--- Record extracts Enclosed Below ---

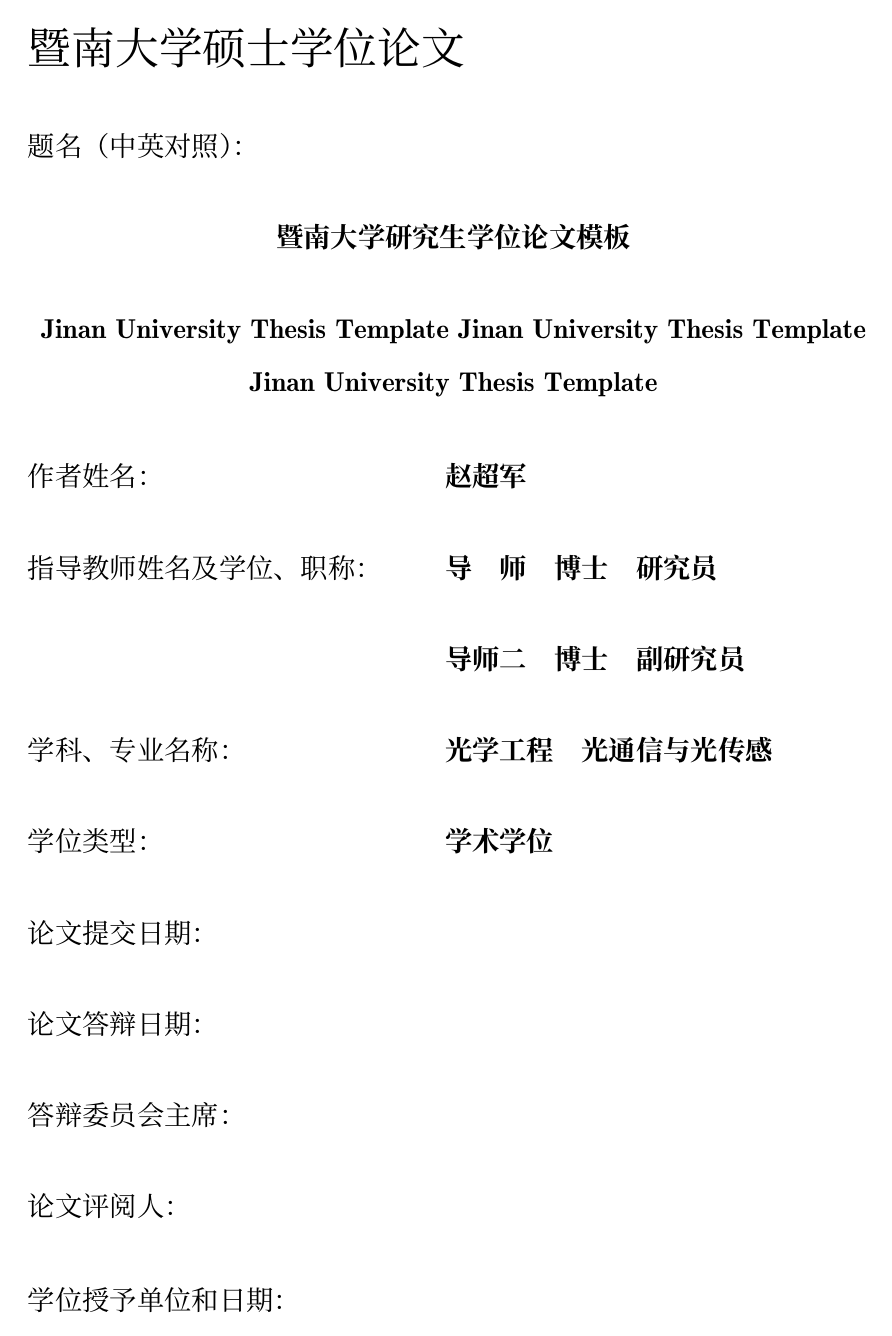
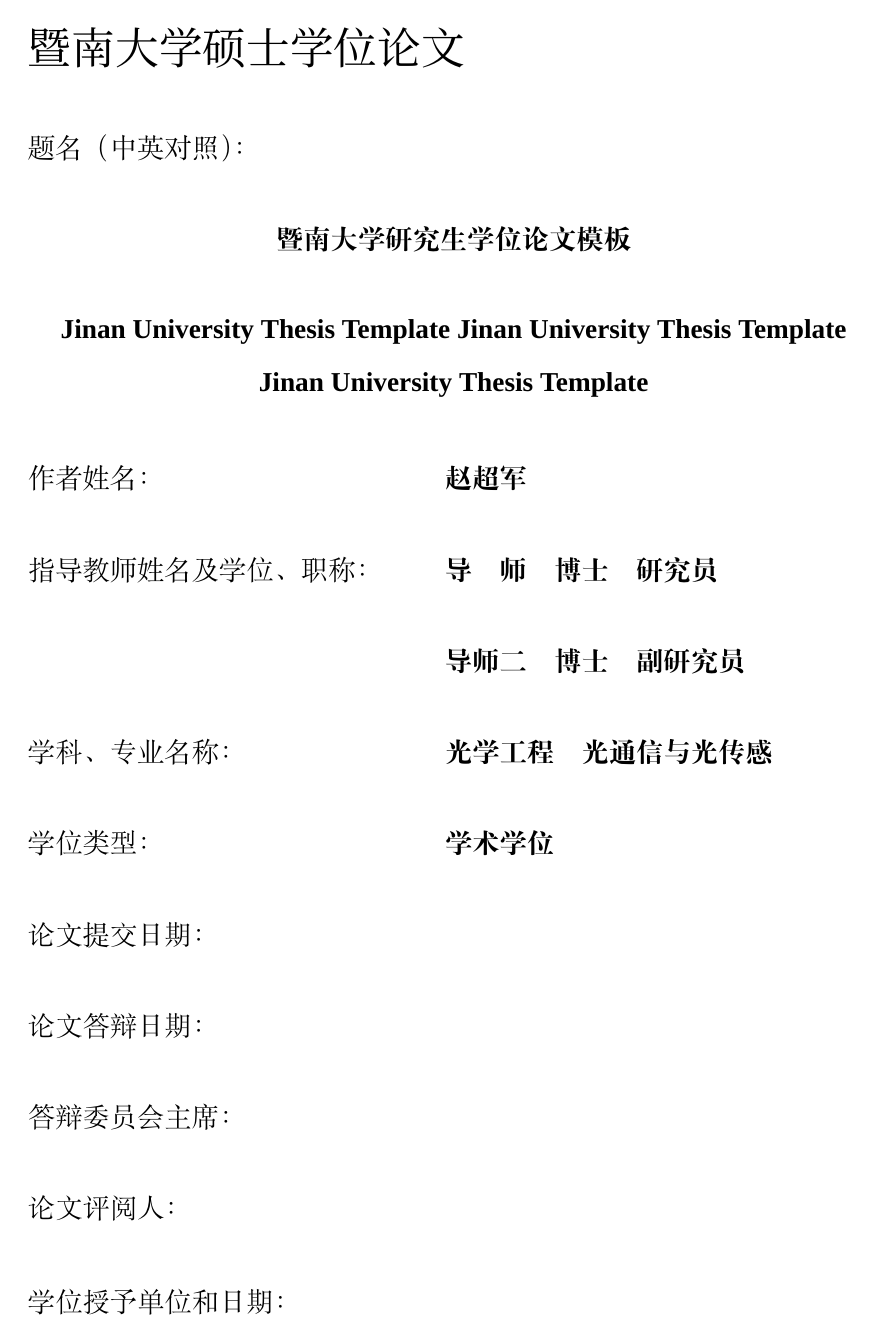
Before and after one commit to LaotieTex/JNU-Paper, a LaTeX thesis (main.tex, which reads jnuthss.cls): page 1 of 25. Compiled offline with XeLaTeX; a missing font is replaced by an installed copy or a similar font.

Commit message:
font spec

```diff
--- a/jnuthss.cls
+++ b/jnuthss.cls
@@ -19,7 +19,7 @@
 \LoadClass[
 a4paper,
 openright,
-fontset    = ubuntu,
+fontset    = windows,
 zihao      = -4,
 linespread = 1.625,
 % LaTeX 1.625 倍行距约等于 Wrod 上 1.5 倍行距。
--- a/main.tex
+++ b/main.tex
@@ -7,8 +7,6 @@
 
 \documentclass[master]{jnuthss}
 % 硕士：master｜博士：doctor
-\usepackage{fontspec}
-\setmainfont{SimSun}% 设置主字体，可以是系统中任意安装的字体
 
 \begin{document}
 
```
Also changed, not shown: 1 other file.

--- End of Enclosed Record extracts ---

What is being asked: Only the pictures are to be left out; copy all the remaining material above exactly.

Result of this exercise:
Before and after one commit to LaotieTex/JNU-Paper, a LaTeX thesis (main.tex, which reads jnuthss.cls): page 1 of 25. Compiled offline with XeLaTeX; a missing font is replaced by an installed copy or a similar font.

Commit message:
font spec

```diff
--- a/jnuthss.cls
+++ b/jnuthss.cls
@@ -19,7 +19,7 @@
 \LoadClass[
 a4paper,
 openright,
-fontset    = ubuntu,
+fontset    = windows,
 zihao      = -4,
 linespread = 1.625,
 % LaTeX 1.625 倍行距约等于 Wrod 上 1.5 倍行距。
--- a/main.tex
+++ b/main.tex
@@ -7,8 +7,6 @@
 
 \documentclass[master]{jnuthss}
 % 硕士：master｜博士：doctor
-\usepackage{fontspec}
-\setmainfont{SimSun}% 设置主字体，可以是系统中任意安装的字体
 
 \begin{document}
 
```
Also changed, not shown: 1 other file.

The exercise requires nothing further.